▸ Task requirements: All of the data goes into your copy exactly as written. Images do not.

Data provided Start Marker

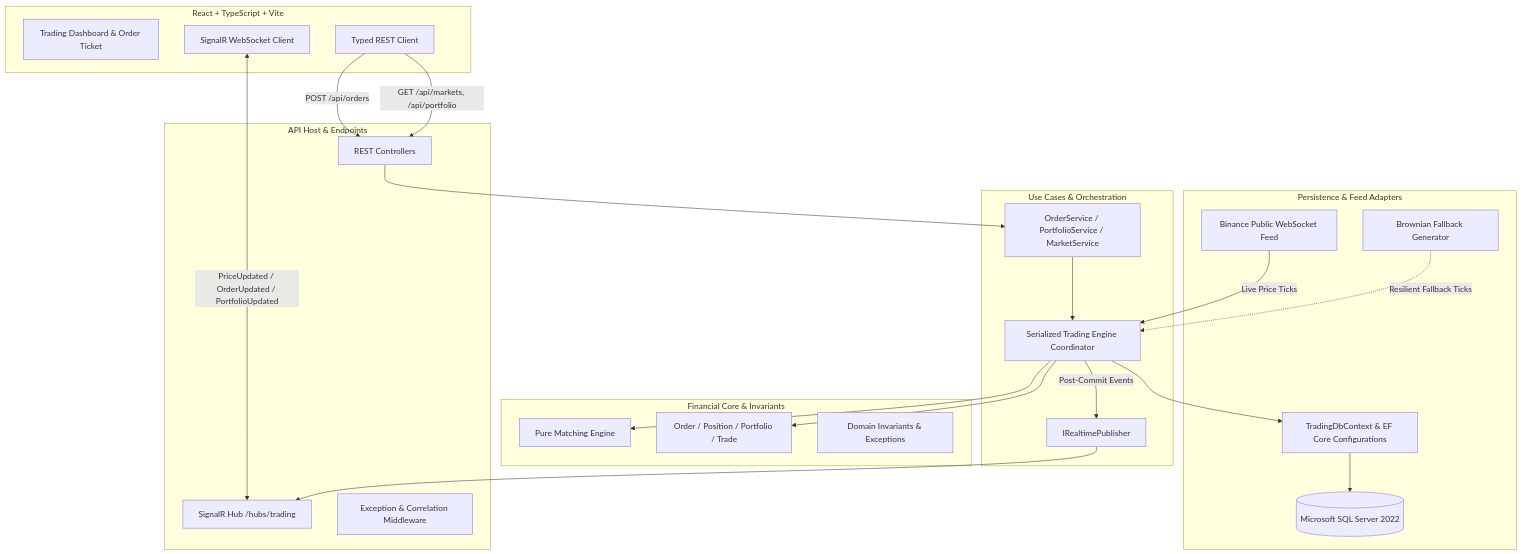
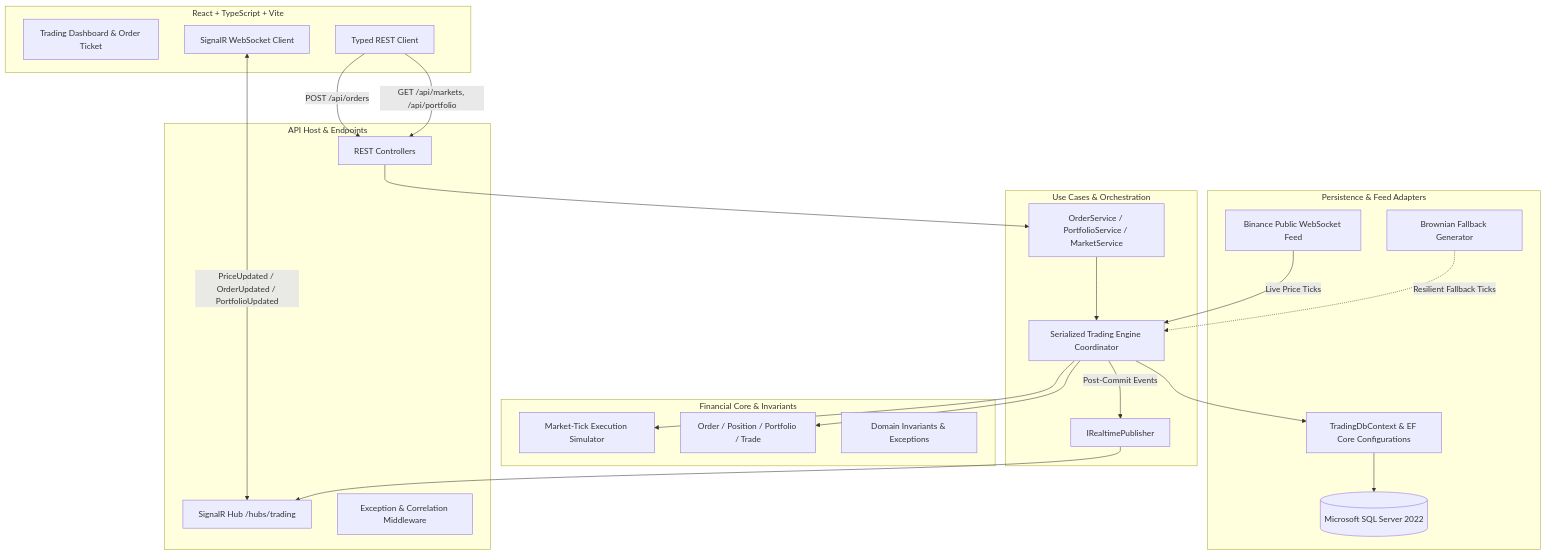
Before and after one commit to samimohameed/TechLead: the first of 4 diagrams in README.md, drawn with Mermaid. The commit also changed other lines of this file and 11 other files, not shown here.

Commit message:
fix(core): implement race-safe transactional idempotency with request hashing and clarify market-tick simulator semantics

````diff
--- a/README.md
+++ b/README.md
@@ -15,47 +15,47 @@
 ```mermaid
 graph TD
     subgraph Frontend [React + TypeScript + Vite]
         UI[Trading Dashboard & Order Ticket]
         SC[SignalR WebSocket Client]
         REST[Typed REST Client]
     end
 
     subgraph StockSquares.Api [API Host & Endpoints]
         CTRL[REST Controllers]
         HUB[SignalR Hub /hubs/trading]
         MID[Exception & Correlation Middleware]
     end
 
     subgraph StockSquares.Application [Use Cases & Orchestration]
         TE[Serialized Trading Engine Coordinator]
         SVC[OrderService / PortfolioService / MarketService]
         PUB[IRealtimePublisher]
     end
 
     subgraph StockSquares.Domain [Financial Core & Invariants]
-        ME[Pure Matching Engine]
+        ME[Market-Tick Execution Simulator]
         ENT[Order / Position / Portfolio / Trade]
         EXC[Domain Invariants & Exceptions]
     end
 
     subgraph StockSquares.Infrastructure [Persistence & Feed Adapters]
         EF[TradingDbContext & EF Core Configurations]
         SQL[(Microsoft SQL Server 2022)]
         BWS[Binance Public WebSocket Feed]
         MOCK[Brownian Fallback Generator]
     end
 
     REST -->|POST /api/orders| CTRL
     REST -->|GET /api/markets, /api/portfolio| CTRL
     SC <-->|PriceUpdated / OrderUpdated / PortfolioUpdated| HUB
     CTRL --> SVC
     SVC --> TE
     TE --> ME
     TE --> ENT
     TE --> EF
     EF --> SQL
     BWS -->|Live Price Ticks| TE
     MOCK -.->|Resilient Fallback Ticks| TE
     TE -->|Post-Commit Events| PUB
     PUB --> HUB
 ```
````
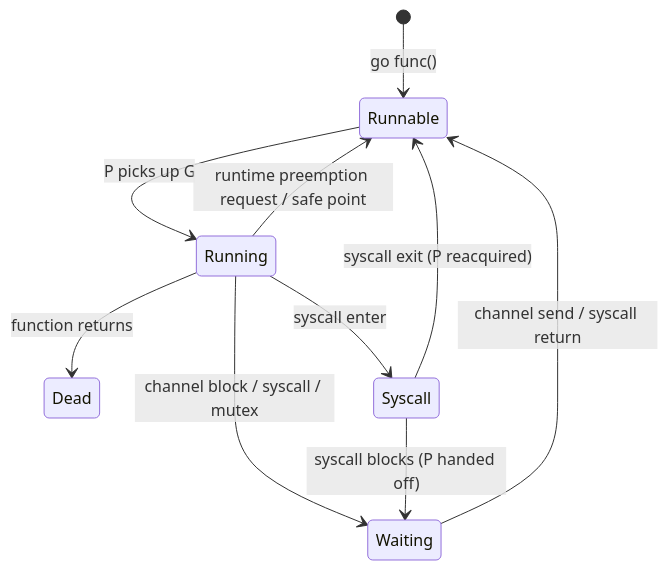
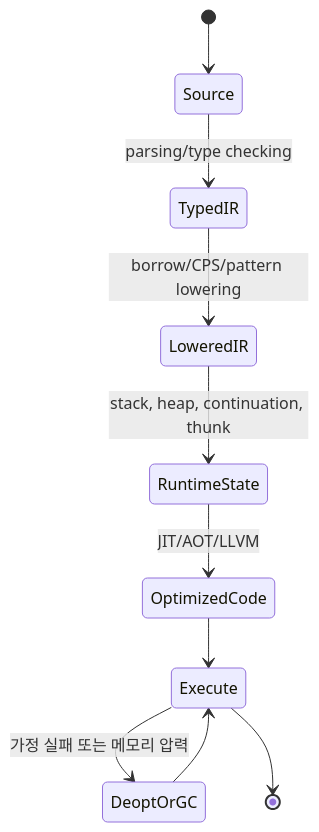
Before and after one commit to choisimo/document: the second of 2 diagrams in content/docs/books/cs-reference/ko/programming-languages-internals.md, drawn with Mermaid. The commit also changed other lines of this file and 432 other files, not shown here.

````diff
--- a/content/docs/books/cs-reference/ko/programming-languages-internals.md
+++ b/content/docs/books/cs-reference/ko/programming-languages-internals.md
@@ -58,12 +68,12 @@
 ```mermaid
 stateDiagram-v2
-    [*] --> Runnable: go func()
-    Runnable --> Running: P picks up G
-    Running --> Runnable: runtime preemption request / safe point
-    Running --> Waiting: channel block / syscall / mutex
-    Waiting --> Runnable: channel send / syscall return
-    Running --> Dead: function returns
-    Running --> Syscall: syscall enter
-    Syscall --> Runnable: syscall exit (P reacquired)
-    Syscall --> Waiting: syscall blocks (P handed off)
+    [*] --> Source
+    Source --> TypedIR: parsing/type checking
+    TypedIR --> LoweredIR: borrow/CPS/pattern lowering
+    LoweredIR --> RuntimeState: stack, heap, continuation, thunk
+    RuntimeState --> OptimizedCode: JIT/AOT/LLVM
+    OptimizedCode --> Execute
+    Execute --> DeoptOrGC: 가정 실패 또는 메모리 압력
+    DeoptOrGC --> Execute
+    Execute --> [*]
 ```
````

Data provided End Marker

▸ Exercise answer:
Before and after one commit to samimohameed/TechLead: the first of 4 diagrams in README.md, drawn with Mermaid. The commit also changed other lines of this file and 11 other files, not shown here.

Commit message:
fix(core): implement race-safe transactional idempotency with request hashing and clarify market-tick simulator semantics

````diff
--- a/README.md
+++ b/README.md
@@ -15,47 +15,47 @@
 ```mermaid
 graph TD
     subgraph Frontend [React + TypeScript + Vite]
         UI[Trading Dashboard & Order Ticket]
         SC[SignalR WebSocket Client]
         REST[Typed REST Client]
     end
 
     subgraph StockSquares.Api [API Host & Endpoints]
         CTRL[REST Controllers]
         HUB[SignalR Hub /hubs/trading]
         MID[Exception & Correlation Middleware]
     end
 
     subgraph StockSquares.Application [Use Cases & Orchestration]
         TE[Serialized Trading Engine Coordinator]
         SVC[OrderService / PortfolioService / MarketService]
         PUB[IRealtimePublisher]
     end
 
     subgraph StockSquares.Domain [Financial Core & Invariants]
-        ME[Pure Matching Engine]
+        ME[Market-Tick Execution Simulator]
         ENT[Order / Position / Portfolio / Trade]
         EXC[Domain Invariants & Exceptions]
     end
 
     subgraph StockSquares.Infrastructure [Persistence & Feed Adapters]
         EF[TradingDbContext & EF Core Configurations]
         SQL[(Microsoft SQL Server 2022)]
         BWS[Binance Public WebSocket Feed]
         MOCK[Brownian Fallback Generator]
     end
 
     REST -->|POST /api/orders| CTRL
     REST -->|GET /api/markets, /api/portfolio| CTRL
     SC <-->|PriceUpdated / OrderUpdated / PortfolioUpdated| HUB
     CTRL --> SVC
     SVC --> TE
     TE --> ME
     TE --> ENT
     TE --> EF
     EF --> SQL
     BWS -->|Live Price Ticks| TE
     MOCK -.->|Resilient Fallback Ticks| TE
     TE -->|Post-Commit Events| PUB
     PUB --> HUB
 ```
````
Before and after one commit to choisimo/document: the second of 2 diagrams in content/docs/books/cs-reference/ko/programming-languages-internals.md, drawn with Mermaid. The commit also changed other lines of this file and 432 other files, not shown here.

````diff
--- a/content/docs/books/cs-reference/ko/programming-languages-internals.md
+++ b/content/docs/books/cs-reference/ko/programming-languages-internals.md
@@ -58,12 +68,12 @@
 ```mermaid
 stateDiagram-v2
-    [*] --> Runnable: go func()
-    Runnable --> Running: P picks up G
-    Running --> Runnable: runtime preemption request / safe point
-    Running --> Waiting: channel block / syscall / mutex
-    Waiting --> Runnable: channel send / syscall return
-    Running --> Dead: function returns
-    Running --> Syscall: syscall enter
-    Syscall --> Runnable: syscall exit (P reacquired)
-    Syscall --> Waiting: syscall blocks (P handed off)
+    [*] --> Source
+    Source --> TypedIR: parsing/type checking
+    TypedIR --> LoweredIR: borrow/CPS/pattern lowering
+    LoweredIR --> RuntimeState: stack, heap, continuation, thunk
+    RuntimeState --> OptimizedCode: JIT/AOT/LLVM
+    OptimizedCode --> Execute
+    Execute --> DeoptOrGC: 가정 실패 또는 메모리 압력
+    DeoptOrGC --> Execute
+    Execute --> [*]
 ```
````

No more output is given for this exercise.